Chemistry Principles and the Environment module description

  • An introduction to the key concepts from chemistry that are fundamental to an understanding of the way environmental systems and processes operate.

    Key topics include isotopes, chemical bonding, mineral structures and properties, equilibria and kinetics, and water chemistry. Emphasis throughout is placed on application of concepts, to prepare students for the second year.

    • Elements, atoms, atomic number and mass number, isotopes, atomic mass, radioactive decay and the half-life, stable isotopes in climate reconstruction, radiometric dating
    • The origin of the elements, elemental abundances
    • The periodic table, electronegativity, formation of ions and ionic bonding, covalent bonding and Lewis structures, oxidation numbers, chemical formulae, reactions and equations
    • Chemical amount and concentration, the mole, parts per million and partial pressures
    • Chemical equilibria, enthalpy, entropy, Gibbs free energy, the equilibrium constant, Le Chatelier’s Principle, kinetics, activation energy, catalysts
    • Water chemistry: hydrogen bonding, the phase diagram of water, density characteristics, anomalous boiling and melting points, specific hear capacity, latent heat of evaporation/condensation, surface tension, water as a solvent, ionic potential and solubility, solubility products and saturation
    • Acids and bases: strong and weak acids, the ion product of water, pH, the carbonate system and buffering
    • The structure of silicate minerals, clay minerals, isomorphous substitution, ion exchange and soil fertility
    • Environmental systems: energy flows and cycles of material, open, closed and isolated systems, biogeochemical cycles and box models
    • Laboratory practicals on the determination of salinity in natural waters, the spectrophotometric determination of phosphate, reaction kinetics, and investigating the buffering capacity of river water
    • Box modelling mathematical workshop.

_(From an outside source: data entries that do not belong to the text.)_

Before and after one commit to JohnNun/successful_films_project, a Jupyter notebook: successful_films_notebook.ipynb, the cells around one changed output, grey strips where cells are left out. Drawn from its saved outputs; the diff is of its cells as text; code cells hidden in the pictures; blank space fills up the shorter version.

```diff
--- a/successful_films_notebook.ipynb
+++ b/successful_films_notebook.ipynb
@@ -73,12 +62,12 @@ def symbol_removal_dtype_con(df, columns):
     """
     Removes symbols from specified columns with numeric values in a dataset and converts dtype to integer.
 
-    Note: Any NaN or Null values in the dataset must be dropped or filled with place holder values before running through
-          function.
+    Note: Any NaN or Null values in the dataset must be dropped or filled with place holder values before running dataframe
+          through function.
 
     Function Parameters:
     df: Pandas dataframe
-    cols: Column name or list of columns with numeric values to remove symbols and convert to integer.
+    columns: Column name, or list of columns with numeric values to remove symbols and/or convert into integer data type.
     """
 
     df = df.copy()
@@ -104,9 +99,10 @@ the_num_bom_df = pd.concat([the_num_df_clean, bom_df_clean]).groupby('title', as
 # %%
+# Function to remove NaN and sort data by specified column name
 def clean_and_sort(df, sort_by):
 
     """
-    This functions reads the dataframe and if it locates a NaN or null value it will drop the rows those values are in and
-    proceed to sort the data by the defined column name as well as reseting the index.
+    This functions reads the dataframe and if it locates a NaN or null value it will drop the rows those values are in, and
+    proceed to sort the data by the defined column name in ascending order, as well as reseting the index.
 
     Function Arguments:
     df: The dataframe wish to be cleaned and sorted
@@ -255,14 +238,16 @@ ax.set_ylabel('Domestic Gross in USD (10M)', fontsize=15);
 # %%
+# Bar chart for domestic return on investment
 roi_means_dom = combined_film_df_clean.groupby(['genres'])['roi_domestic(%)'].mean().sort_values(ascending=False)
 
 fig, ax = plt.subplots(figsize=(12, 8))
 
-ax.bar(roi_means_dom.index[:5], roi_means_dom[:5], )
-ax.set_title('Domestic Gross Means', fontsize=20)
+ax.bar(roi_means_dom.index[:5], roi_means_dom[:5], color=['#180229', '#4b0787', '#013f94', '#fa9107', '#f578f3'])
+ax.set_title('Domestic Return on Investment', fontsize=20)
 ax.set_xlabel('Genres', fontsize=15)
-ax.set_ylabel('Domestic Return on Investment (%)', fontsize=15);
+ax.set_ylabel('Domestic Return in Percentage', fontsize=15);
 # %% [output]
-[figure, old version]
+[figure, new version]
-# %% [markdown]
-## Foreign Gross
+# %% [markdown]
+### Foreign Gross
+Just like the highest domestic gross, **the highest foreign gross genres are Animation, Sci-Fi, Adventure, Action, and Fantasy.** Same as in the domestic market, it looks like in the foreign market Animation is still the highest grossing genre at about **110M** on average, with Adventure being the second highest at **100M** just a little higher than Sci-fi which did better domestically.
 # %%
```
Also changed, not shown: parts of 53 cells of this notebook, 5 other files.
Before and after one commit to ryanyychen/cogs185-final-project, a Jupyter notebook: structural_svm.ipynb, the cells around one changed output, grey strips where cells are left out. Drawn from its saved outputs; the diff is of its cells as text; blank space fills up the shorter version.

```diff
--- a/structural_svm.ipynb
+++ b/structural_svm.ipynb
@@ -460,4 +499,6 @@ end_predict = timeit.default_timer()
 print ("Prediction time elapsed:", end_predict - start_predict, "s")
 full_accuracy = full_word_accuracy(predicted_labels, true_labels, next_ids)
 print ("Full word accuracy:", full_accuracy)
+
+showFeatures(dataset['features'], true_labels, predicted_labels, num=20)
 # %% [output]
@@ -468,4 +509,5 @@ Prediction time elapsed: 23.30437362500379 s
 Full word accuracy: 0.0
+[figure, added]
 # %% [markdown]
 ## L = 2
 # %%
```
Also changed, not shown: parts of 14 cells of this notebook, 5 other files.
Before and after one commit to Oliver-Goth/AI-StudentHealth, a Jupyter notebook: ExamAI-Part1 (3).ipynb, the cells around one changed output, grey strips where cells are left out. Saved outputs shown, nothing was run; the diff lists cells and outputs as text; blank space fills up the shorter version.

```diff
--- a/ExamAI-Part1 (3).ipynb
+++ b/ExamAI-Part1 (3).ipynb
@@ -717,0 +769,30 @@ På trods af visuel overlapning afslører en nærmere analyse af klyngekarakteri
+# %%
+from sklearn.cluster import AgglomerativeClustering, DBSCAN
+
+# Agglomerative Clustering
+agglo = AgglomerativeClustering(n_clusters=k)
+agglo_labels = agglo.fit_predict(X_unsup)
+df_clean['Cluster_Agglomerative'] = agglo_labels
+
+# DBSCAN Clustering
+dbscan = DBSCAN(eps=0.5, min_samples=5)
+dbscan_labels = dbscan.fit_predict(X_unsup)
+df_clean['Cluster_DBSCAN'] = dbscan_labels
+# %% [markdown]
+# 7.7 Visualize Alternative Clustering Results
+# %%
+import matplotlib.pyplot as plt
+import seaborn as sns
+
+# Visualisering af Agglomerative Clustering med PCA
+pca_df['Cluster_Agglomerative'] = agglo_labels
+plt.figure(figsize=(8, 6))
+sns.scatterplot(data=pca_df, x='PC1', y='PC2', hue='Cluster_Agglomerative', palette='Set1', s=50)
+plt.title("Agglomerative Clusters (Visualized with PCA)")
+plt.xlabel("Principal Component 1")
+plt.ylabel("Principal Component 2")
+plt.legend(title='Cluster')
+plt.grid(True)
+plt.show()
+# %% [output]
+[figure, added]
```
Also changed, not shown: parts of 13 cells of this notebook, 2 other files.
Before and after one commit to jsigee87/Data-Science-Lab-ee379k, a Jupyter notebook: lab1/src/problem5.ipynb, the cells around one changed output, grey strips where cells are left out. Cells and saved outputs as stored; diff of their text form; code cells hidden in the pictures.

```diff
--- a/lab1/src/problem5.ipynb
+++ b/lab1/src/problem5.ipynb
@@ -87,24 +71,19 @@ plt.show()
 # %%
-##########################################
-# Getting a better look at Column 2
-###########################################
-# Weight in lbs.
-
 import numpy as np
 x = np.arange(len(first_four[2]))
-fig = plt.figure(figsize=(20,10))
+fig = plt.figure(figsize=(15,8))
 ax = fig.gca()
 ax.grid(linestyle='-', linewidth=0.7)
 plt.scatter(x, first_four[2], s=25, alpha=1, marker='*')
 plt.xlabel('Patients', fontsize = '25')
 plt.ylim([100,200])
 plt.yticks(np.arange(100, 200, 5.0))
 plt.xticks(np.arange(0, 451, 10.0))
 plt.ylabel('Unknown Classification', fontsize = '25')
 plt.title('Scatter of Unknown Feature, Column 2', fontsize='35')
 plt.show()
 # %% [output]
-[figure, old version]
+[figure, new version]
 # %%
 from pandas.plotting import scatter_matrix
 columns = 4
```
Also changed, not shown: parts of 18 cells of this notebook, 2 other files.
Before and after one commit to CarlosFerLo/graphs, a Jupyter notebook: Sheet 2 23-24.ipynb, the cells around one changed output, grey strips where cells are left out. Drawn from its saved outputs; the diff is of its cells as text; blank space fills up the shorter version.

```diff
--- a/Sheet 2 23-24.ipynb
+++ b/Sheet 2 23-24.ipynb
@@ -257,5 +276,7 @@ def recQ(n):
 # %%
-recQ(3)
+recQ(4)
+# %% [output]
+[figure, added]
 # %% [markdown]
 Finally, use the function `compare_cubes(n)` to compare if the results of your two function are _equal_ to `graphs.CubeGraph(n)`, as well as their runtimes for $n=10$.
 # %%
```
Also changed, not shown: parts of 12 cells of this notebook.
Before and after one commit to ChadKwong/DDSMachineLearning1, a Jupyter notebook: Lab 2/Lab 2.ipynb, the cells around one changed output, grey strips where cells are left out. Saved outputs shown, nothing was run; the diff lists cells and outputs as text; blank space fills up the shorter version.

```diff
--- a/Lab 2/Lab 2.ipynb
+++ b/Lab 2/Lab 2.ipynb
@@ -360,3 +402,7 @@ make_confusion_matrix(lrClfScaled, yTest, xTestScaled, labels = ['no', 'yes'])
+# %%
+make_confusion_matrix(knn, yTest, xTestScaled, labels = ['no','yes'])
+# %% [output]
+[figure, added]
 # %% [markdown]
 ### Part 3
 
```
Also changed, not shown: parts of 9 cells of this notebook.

    On successful completion of this module, you will be able to:

    1. apply basic concepts from chemistry to the study of environmental systems and processes
    2. apply numerical problem-solving skills to the study of chemistry, particularly in an environmental context
    3. use standard laboratory equipment, instrumentation and techniques competently and safely to pursue a simple chemistry-based scientific investigation
    4. record the progress of a simple scientific investigation using a laboratory notebook
    5. acquire and interpret experimental data.

    The lecture course covers the fundamental concepts and introduces students to the quantitative and problem-solving aspects of the module. These are reinforced in the three problem classes and a box modelling workshop.

    The four laboratory practical classes are timed to reinforce and extend ideas and understanding introduced in the lectures. In addition they introduce students to safe and competent working in a chemistry laboratory and to some fundamental procedures and instrumentation. 

    Lectures Practicals Seminars Tutorials Fieldwork Other Assessment
    20 9 8       50% coursework
    50% examination


     The coursework (50%) comprises:

    • Laboratory notebook (40%)
    • Box model workshop write up (10%)